Just a few weeks ago, IBM Corp. released a new version of its anti-piracy technology for music to block song traders from living it up in file-sharing heaven. IBM's new stab at putting the lock down on rampant file-sharing abuse involves allowing music to be sent from person to person.
However, any future copies come with encoded limits to what the next person on the Gnutella or Napster list can hear; the song may be played only once, or perhaps no music will be heard at all. The ideal result is that, somewhere down the pirate chain, somebody is going to get discouraged and give up.
DRM has its roots in the notion of encrypted content. Content would be encrypted at the source so that access could be managed over the Internet. The music, or whatever data that was being passed along, would then be decrypted once a person paid for it and then it could be played.
Then came wholesale Napsterization, with the reigning king of peer-to-peer networks leading a pack of music-theft enabling wolves such as Gnutella, Scour, and a few more. To combat this, DRM firms moved decryption out of the operating system and into the applications. Encrypted files, with appropriate decryption data, are accessed directly by applications and that way a modicum of security is established.
Which brings us to the myriad problems of DRM. While the technologies make sure recipients pay for content, they don't prevent data from being shared across multiple networks. The application-dependent DRM also faces the problem of having limits on applications to have specific decryption code embedded inside. For example, an application that works as a safeguard for an MP3 file will not work on a DVD.
They Say DRM, He Says DPP
Dr. George Friedman, CEO and founder of antitheft firm Infraworks said digital rights management is no longer where it's at. Friedman believes DRM as we have come to know and talk of it, just doesn't cut it.
Instead, he and his team have spent the last few years crafting a new breed of antitheft technology, marked down under the even more assertive category of digital property protection (DPP), for the past few years in an Austin, Texas laboratory.
"Digital property protection involves the trusted exchange of moneys," Friedman said. "As for DRM, none of it has value unless you can genuinely protect your property. On a scale of 100,000 people, say your protected from 95 percent of them. That leaves 5,000 that can steal and get it out to people to satisfy all desires. This area is unlike software where 90 percent effectiveness and great marketing wins."

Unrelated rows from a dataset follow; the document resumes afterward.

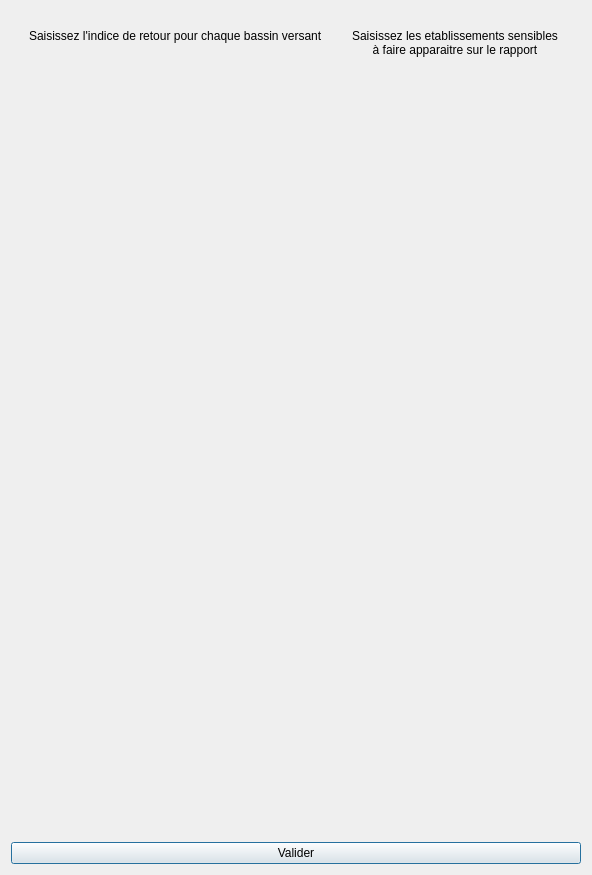
Before: the Qt Designer form DDTM_GenerationRapport_dialog_base.ui in LouisHgt/stage, drawn with Qt 5.
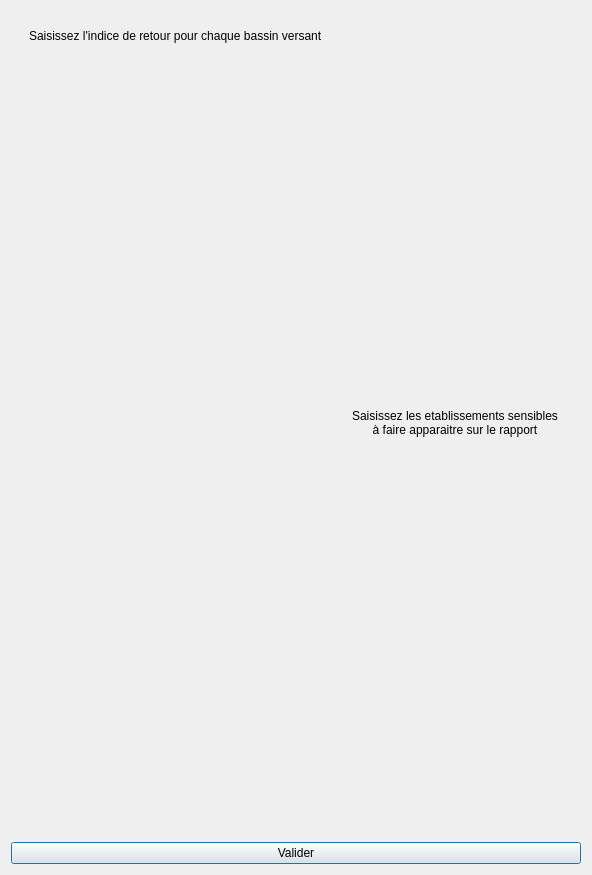
After: the same form once the commit is applied.

```diff
--- a/DDTM_GenerationRapport_dialog_base.ui
+++ b/DDTM_GenerationRapport_dialog_base.ui
@@ -78,7 +78,7 @@
         </layout>
        </widget>
       </item>
-      <item>
+      <item alignment="Qt::AlignVCenter">
        <widget class="QWidget" name="container_sensibilite" native="true">
         <layout class="QVBoxLayout" name="verticalLayout_2">
          <item alignment="Qt::AlignHCenter|Qt::AlignTop">
```
Left out of the diff: 2 changed lines with no effect on the pictures.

Qualified by the National Software Testing Lab and called InTether, the technology involves putting a software vault on a user's PC, allowing the user to download a variety of content formats. The technology is good for the lifetime of the file and if someone cracks the file, the content is automatically destroyed and vanishes without a trace. Friedman said InTether was very difficult to create and took more than three